The learning curve for this class, for someone of my background, was not steep, but rather, insurmountable. I did not grow up fixing cars with my dad. In fact I had never touched a power tool until college. I was already intimidated by my peers in this aspect, but in addition, I had no previous exposure to circuits, programming, or computer aided design. This lack of skills is my motivation for piloting the Girls Who Buid workshops. It is my vision that when girls enter college, they have the same hands-on engineering background as their peers. I want girls to realize, as I had, that they can use power tools, code, and solder too. For many girls, like myself, the issue did not lie in ability or intelligence, but in a lack of preparedness and low confidence.

Today, I am pursuing my PhD in ocean engineering in the MIT/WHOI Joint Program. To get to where I am today, and I truly believe I have found my niche and passion, it took switching majors, joining Formula Society of Automotive Engineers, attending an advanced machine shop class, taking and then TA'ing 6.00 Intro to Computer Science, interning at BMW in automotive controls, taking a graduate level course in robotics, developing a novel aluminum-water energy system for autonomous underwater vehicles, and researching ocean robotics at MIT Lincoln Laboratory.

I am grateful that I eventually found the right career for me, but I would love girls to discover the amazing power of engineering sooner, before they even apply to college. My intention for this program is to spark girls interests in engineering through technology they use and see everyday. In addition, the program supplies them with the basic hands-on skills they would need to be both successful and confident in this field. 

-Kristen Railey

Founder and PhD Student at MIT

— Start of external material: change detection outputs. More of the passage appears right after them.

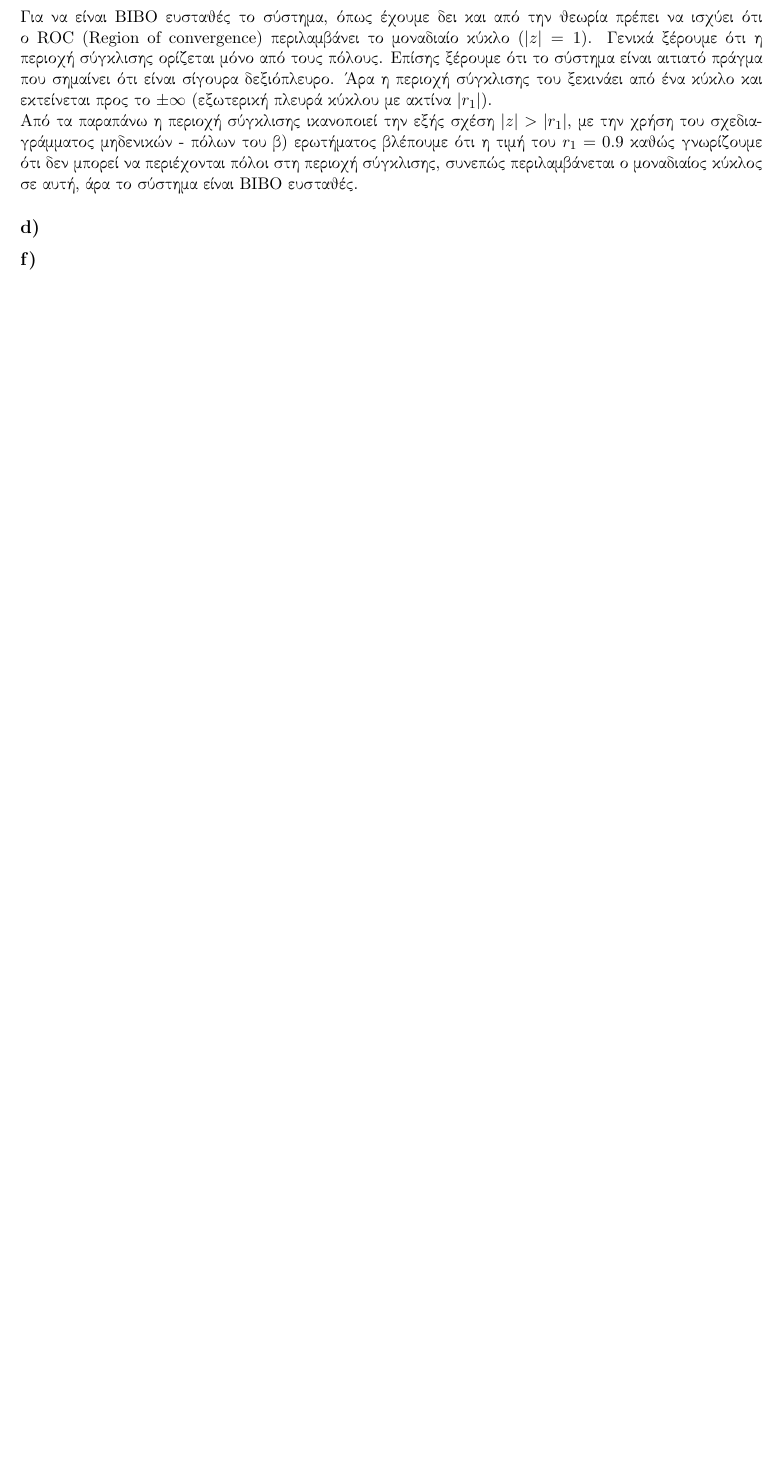
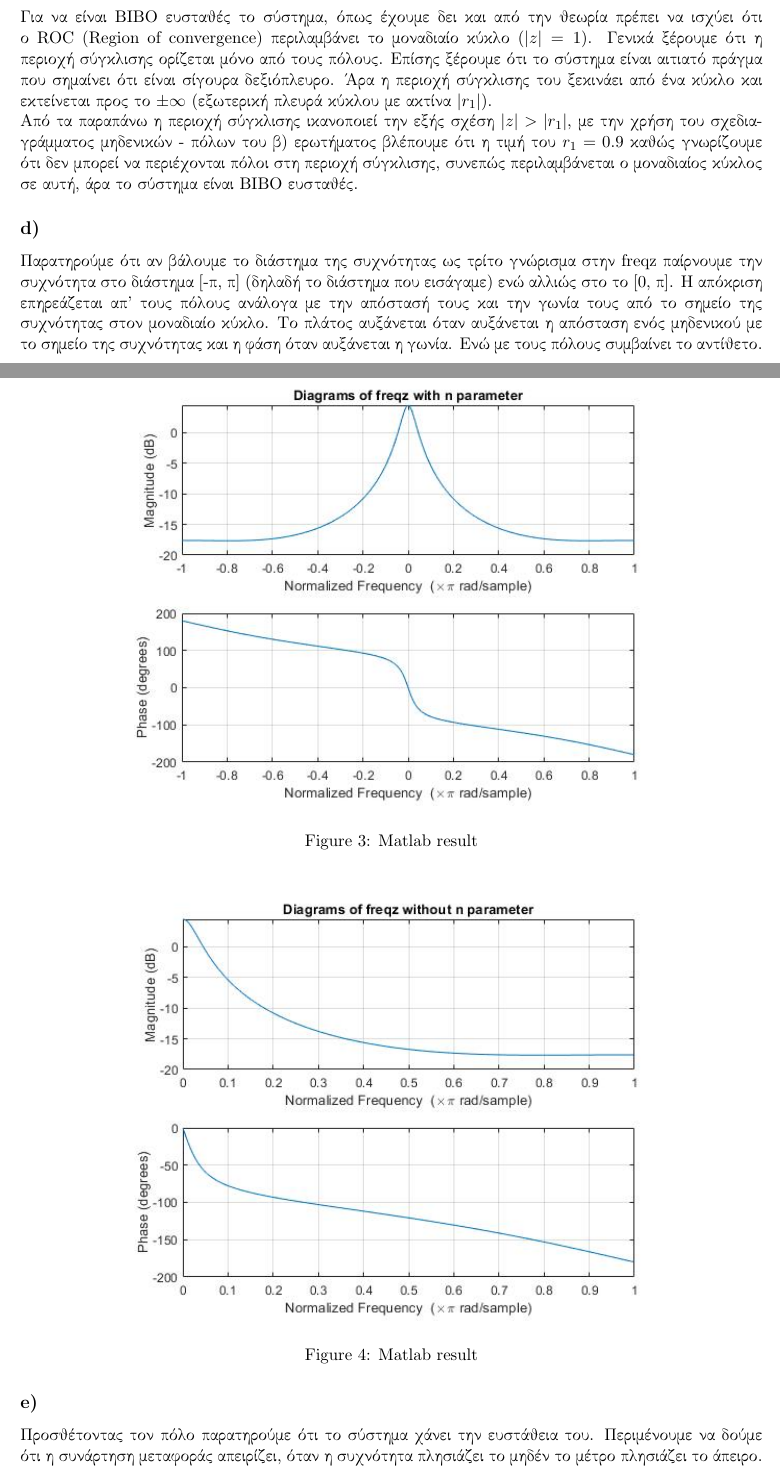
Before and after one commit to CSpyridakis/DSP, a LaTeX problem sheet (Exercise-2/doc/main.tex): part of page 4 of 6 before the commit and two parts of pages 4 and 5 of 8 after it, the two joined at a grey line, cut so that both start at the same text, the shorter picture padded with empty space. Compiled offline with pdfLaTeX.

Commit message:
Lab 2: 1d and 1e added

```diff
--- a/Exercise-2/doc/main.tex
+++ b/Exercise-2/doc/main.tex
@@ -169,7 +169,21 @@
 %------------------------------------------------------------
 %   d
 \subsection*{d)}
+Παρατηρούμε ότι αν βάλουμε το διάστημα της συχνότητας ως τρίτο γνώρισμα στην freqz παίρνουμε την συχνότητα στο διάστημα [-π, π] (δηλαδή το διάστημα που εισάγαμε) ενώ αλλιώς στο το [0, π]. Η απόκριση επηρεάζεται απ’ τους πόλους ανάλογα με την απόστασή τους και την γωνία τους από το σημείο της συχνότητας στον μοναδιαίο κύκλο. Το πλάτος αυξάνεται όταν αυξάνεται η απόσταση ενός μηδενικού με το σημείο της συχνότητας και η φάση όταν αυξάνεται η γωνία. Ενώ με τους πόλους συμβαίνει το αντίθετο.
+
+\begin{figure}[H]
+    \centering
+   \includegraphics[scale=0.9]{photos/1d-magnitude-phase_diagram.png} \\
+    \caption{Matlab result}
+\end{figure}
+
+\begin{figure}[H]
+    \centering
+   \includegraphics[scale=0.9]{photos/1d-2-magnitude-phase_diagram.png} \\
+    \caption{Matlab result}
+\end{figure}
 
 %------------------------------------------------------------
-%   f
-\subsection*{f)}
+%   e
+\subsection*{e)}
+Προσθέτοντας τον πόλο παρατηρούμε ότι το σύστημα χάνει την ευστάθεια του. Περιμένουμε να δούμε ότι η συνάρτηση μεταφοράς απειρίζει, όταν η συχνότητα πλησιάζει το μηδέν το μέτρο πλησιάζει το άπειρο. Επιπλέον παρατηρούμε ότι Η γραφική παράσταση του πλάτους έχει μετατοπιστεί στον κατακόρυφο άξονα κατά 12 (περίπου) dB. Στο διάγραμμα φάσης της συχνότητας έχουν αντιστραφεί τα πρόσημα και ο ρυθμός μεταβολής της έχει αυξηθεί.
```
Also changed, not shown: Exercise-2/doc/DSP_Lab2_Report.pdf, Exercise-2/doc/photos/1d-2-magnitude-phase_diagram.png (added), Exercise-2/doc/photos/1d-magnitude-phase_diagram.png (added), Exercise-2/doc/photos/1e-diagram.jpg (added), Exercise-2/doc/main.tex (6 more changed lines), 1 other file.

Earning my Bachelors of Science in Mechanical Engineering from MIT in June 2013.

Earning my Bachelors of Science in Mechanical Engineering from MIT in June 2013.